From redlining and restrictive covenants to exclusionary zoning, the history of racism in planning is well-documented and widely discussed among practitioners today. But planners can continue to reproduce structural racism and inequitable outcomes when they reinforce and give power to harmful narratives.
In "Gainesville's Forgotten Neighborhood: An Examination of Narratives in Planning," (Journal of the American Planning Association, Vol. 88, No. 3), authors Tyeshia Redden, Laura Dedenbach, Kristin Larsen, and Kathryn Frank argue that researchers have only scratched the surface in understanding this phenomenon.
Redden and her colleagues investigate how narratives embedded in planning documents can reinforce the marginalization of communities and seemingly sanction existing inequities. On the other hand, the authors argue that storytelling is also a powerful and underexplored tool for combating structural racism.
Their study centers on the Porters neighborhood of Gainesville, Florida, described as a "somewhat typical southern historic African American neighborhood." After decades of racial segregation and disinvestment, Porters was disparagingly labeled the "The Forgotten Neighborhood" by Gainesville residents through the 1970s and 1980s.
Yet the authors found a stark disconnect between how Porters was characterized by planners, city officials, and news media during this period and the way that it was experienced by its residents. The same neighborhood that one city study found to be "one of the poorest, problem-ridden areas," was described warmly by a resident as "such a happy place because all of our neighbors knew who we were, who we belonged to."
Location of Porters neighborhood in Gainesville, Florida.

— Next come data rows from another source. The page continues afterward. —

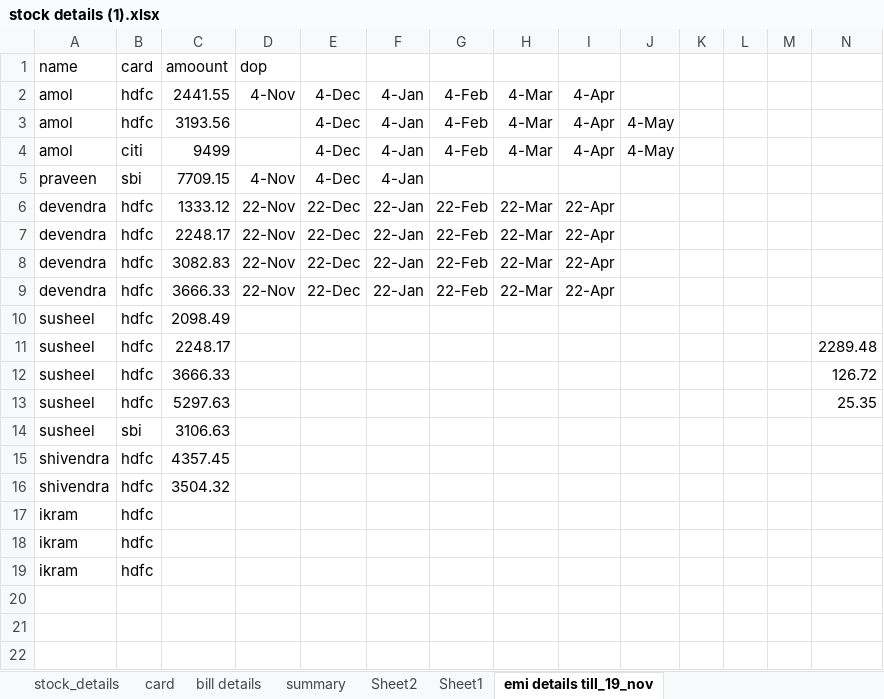
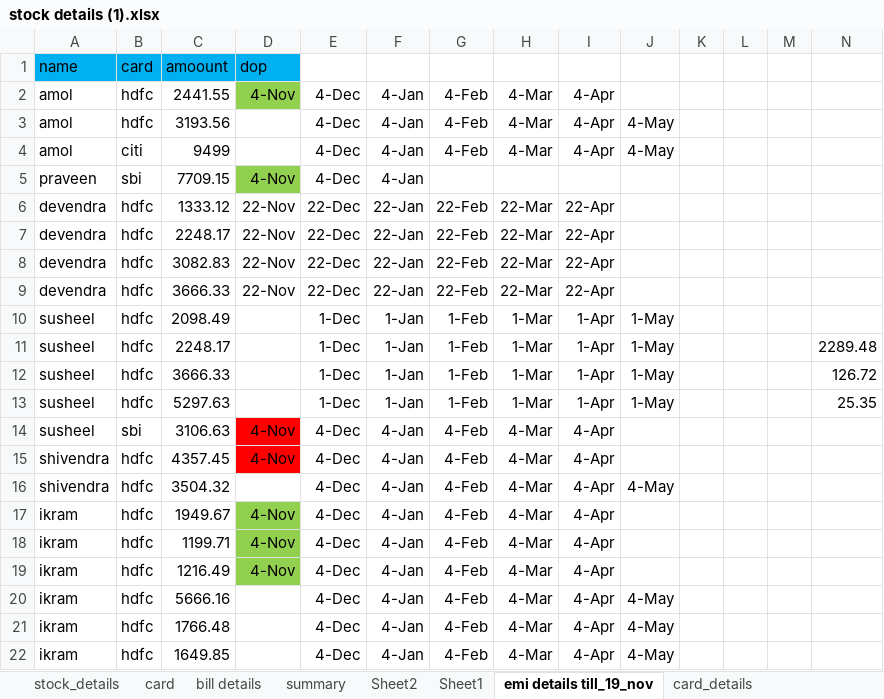
Before and after one commit to ikramulhaq0203/FirebaseTestApp, an Excel workbook: business/stock details (1).xlsx, sheet emi details till_19_nov, drawn as a sheet; only a part is shown; values as stored, in another font and other column widths than the file's, no borders; removed rows and columns are numbered as before the commit, all else as after; rows hold the shown columns only; the diff names each change by its address in the sheet, - before the commit and + after, or states it on an @@ line.

Commit message:
business_related

```diff
--- a/business/stock details (1).xlsx (sheet emi details till_19_nov)
+++ b/business/stock details (1).xlsx (sheet emi details till_19_nov)
+sheet tab: card_details
-A1:D1 fill: none
+A1:D1 fill: #00B0F0
-D2 fill: none
+D2 fill: #92D050
-D5 fill: none
+D5 fill: #92D050
-E10:E13: (empty)
+E10:E13: 1-Dec
-F10:F13: (empty)
+F10:F13: 1-Jan
-G10:G13: (empty)
+G10:G13: 1-Feb
-H10:H13: (empty)
+H10:H13: 1-Mar
-I10:I13: (empty)
+I10:I13: 1-Apr
-J10:J13: (empty)
+J10:J13: 1-May
-D14:D15: (empty)
+D14:D15: 4-Nov
-D14:D15 fill: none
+D14:D15 fill: #FF0000
-E14:E16: (empty)
+E14:E16: 4-Dec
-F14:F16: (empty)
+F14:F16: 4-Jan
-G14:G16: (empty)
+G14:G16: 4-Feb
-H14:H16: (empty)
+H14:H16: 4-Mar
-I14:I16: (empty)
+I14:I16: 4-Apr
-J16: (empty)
+J16: 4-May
-row 17: ikram | hdfc
-row 18: ikram | hdfc
-row 19: ikram | hdfc
+row 17: ikram | hdfc | 1949.67 | 4-Nov | 4-Dec | 4-Jan | 4-Feb | 4-Mar | 4-Apr
+row 18: ikram | hdfc | 1199.71 | 4-Nov | 4-Dec | 4-Jan | 4-Feb | 4-Mar | 4-Apr
+row 19: ikram | hdfc | 1216.49 | 4-Nov | 4-Dec | 4-Jan | 4-Feb | 4-Mar | 4-Apr
+row 20: ikram | hdfc | 5666.16 |  | 4-Dec | 4-Jan | 4-Feb | 4-Mar | 4-Apr | 4-May
+row 21: ikram | hdfc | 1766.48 |  | 4-Dec | 4-Jan | 4-Feb | 4-Mar | 4-Apr | 4-May
+row 22: ikram | hdfc | 1649.85 |  | 4-Dec | 4-Jan | 4-Feb | 4-Mar | 4-Apr | 4-May
```
Also changed, not shown: sheet card, business/online_details.xlsx.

Applying narrative analysis grounded in critical race theory, the authors found that negative and racialized narratives about Porters were dominant across several decades of planning efforts. Documents highlighted challenges facing the neighborhood with no reference to the community's assets or residents' perspectives.
One report described conditions like housing in disrepair but made no reference to systemic causes like disinvestment or lack of capital access. Notably, this cherry-picked narrative of a neighborhood in decline was used to underscore the alleged necessity of redevelopment.

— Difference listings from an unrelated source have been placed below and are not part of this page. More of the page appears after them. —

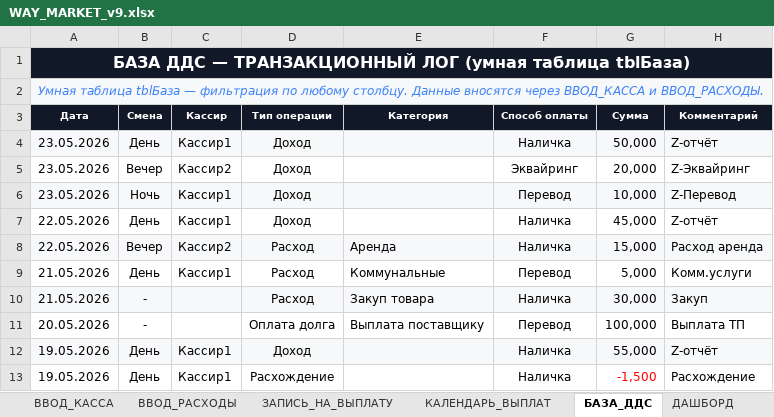
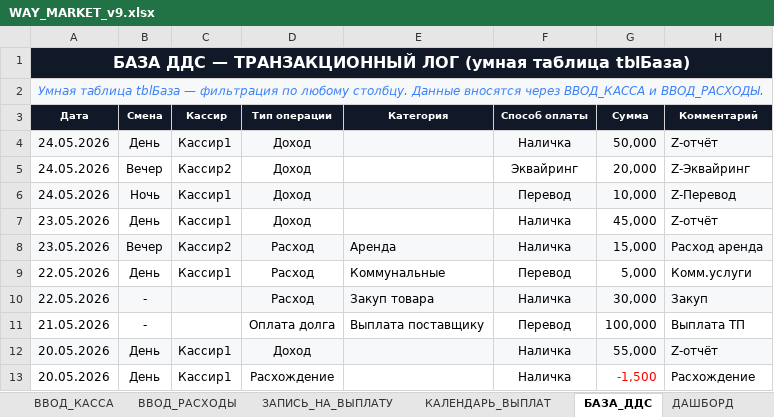
Before and after one commit to dexauron/Auron, an Excel workbook: WAY_MARKET_v9.xlsx, sheet БАЗА_ДДС, drawn as a sheet; values as stored, in another font and other column widths than the file's, no borders; conditional formats and table styles not drawn; the diff names each change by its address in the sheet, - before the commit and + after, or states it on an @@ line.

```diff
--- a/WAY_MARKET_v9.xlsx (sheet БАЗА_ДДС)
+++ b/WAY_MARKET_v9.xlsx (sheet БАЗА_ДДС)
-A4:A6 (Дата): 23.05.2026
+A4:A6 (Дата): 24.05.2026
-A7:A8 (Дата): 22.05.2026
+A7:A8 (Дата): 23.05.2026
-A9:A10 (Дата): 21.05.2026
+A9:A10 (Дата): 22.05.2026
-A11 (Дата): 20.05.2026
+A11 (Дата): 21.05.2026
-A12:A13 (Дата): 19.05.2026
+A12:A13 (Дата): 20.05.2026
```
Also changed, not shown: sheet ВВОД_КАССА, sheet ВВОД_РАСХОДЫ, sheet НАСТРОЙКИ, 3 other files.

The authors' project included the opportunity for Porters residents to develop and amplify counternarratives about their neighborhood. But their research documents how decades of stigmatizing narratives had profound consequences in the built environment of Porters and in residents' lives.

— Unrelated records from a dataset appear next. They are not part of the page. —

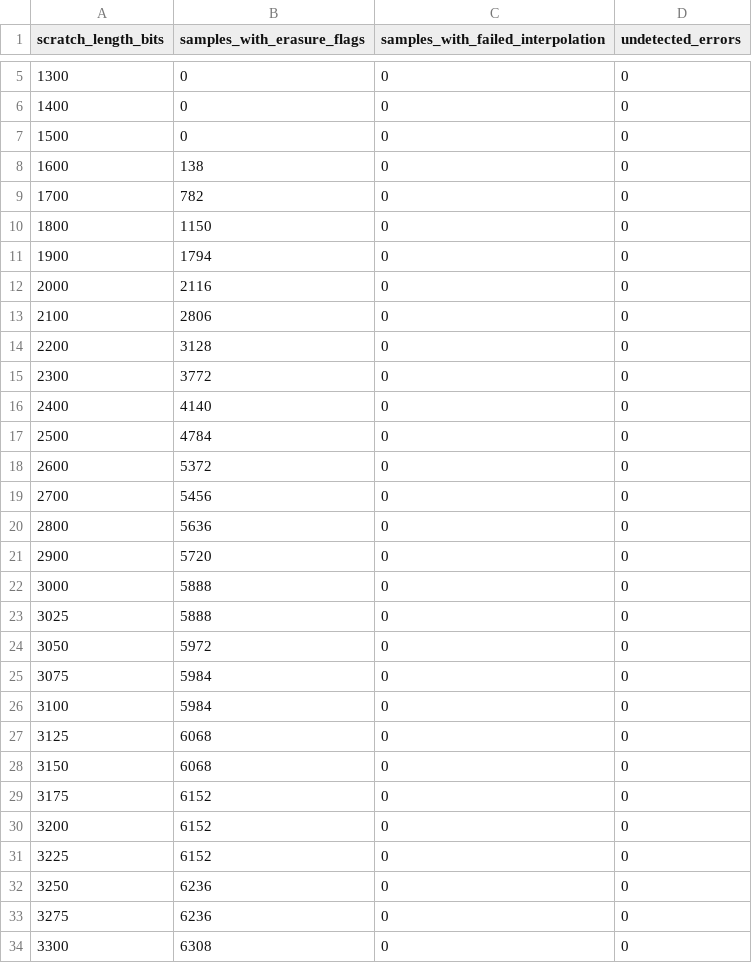
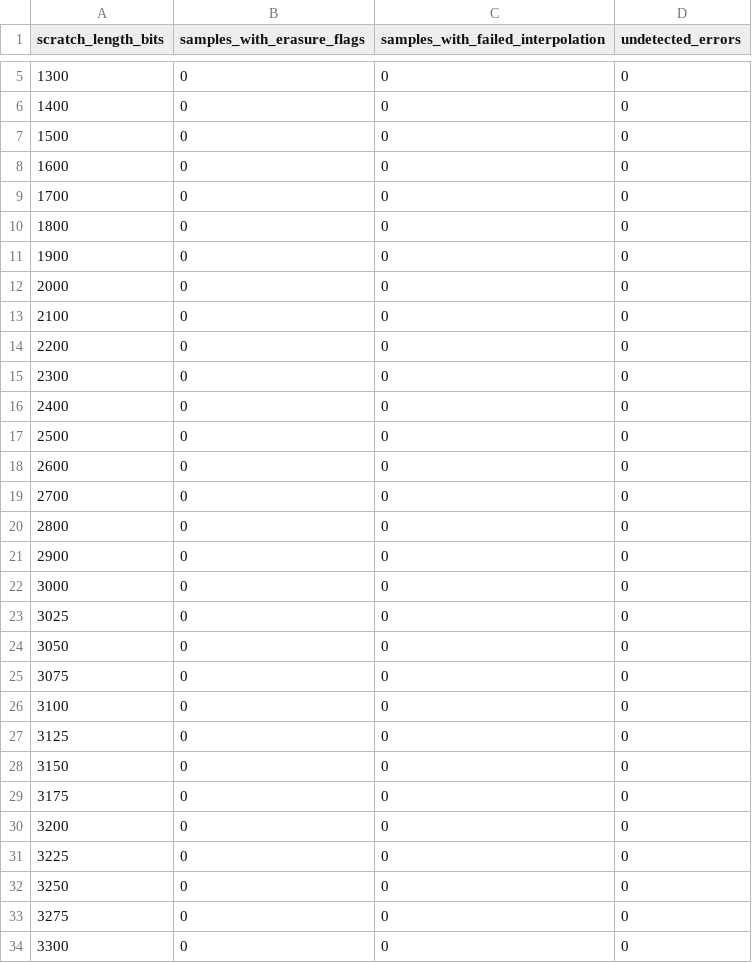
Before and after one commit to Gabriellvl/info-theory, a CSV file: scratch_test_results.csv, drawn as a sheet; only a part is shown, gaps mark what is left out; the diff covers the shown part only.

```diff
--- a/scratch_test_results.csv
+++ b/scratch_test_results.csv
@@ -7,28 +7,28 @@ scratch_length_bits,samples_with_erasure_flags,samples_with_failed_interpolation
 1500,0,0,0
-1600,138,0,0
-1700,782,0,0
-1800,1150,0,0
-1900,1794,0,0
-2000,2116,0,0
-2100,2806,0,0
-2200,3128,0,0
-2300,3772,0,0
-2400,4140,0,0
-2500,4784,0,0
-2600,5372,0,0
-2700,5456,0,0
-2800,5636,0,0
-2900,5720,0,0
-3000,5888,0,0
-3025,5888,0,0
-3050,5972,0,0
-3075,5984,0,0
-3100,5984,0,0
-3125,6068,0,0
-3150,6068,0,0
-3175,6152,0,0
-3200,6152,0,0
-3225,6152,0,0
-3250,6236,0,0
-3275,6236,0,0
-3300,6308,0,0
+1600,0,0,0
+1700,0,0,0
+1800,0,0,0
+1900,0,0,0
+2000,0,0,0
+2100,0,0,0
+2200,0,0,0
+2300,0,0,0
+2400,0,0,0
+2500,0,0,0
+2600,0,0,0
+2700,0,0,0
+2800,0,0,0
+2900,0,0,0
+3000,0,0,0
+3025,0,0,0
+3050,0,0,0
+3075,0,0,0
+3100,0,0,0
+3125,0,0,0
+3150,0,0,0
+3175,0,0,0
+3200,0,0,0
+3225,0,0,0
+3250,0,0,0
+3275,0,0,0
+3300,0,0,0
```
Also changed, not shown: 74 edited cells elsewhere in this file, 4 other files.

These findings indicate that it is the responsibility of both individual planners and the field to continually reflect on where racist assumptions or narratives are being reproduced unquestioningly. It also provides a hopeful example of how community expertise can be channeled through storytelling to push back against marginalization.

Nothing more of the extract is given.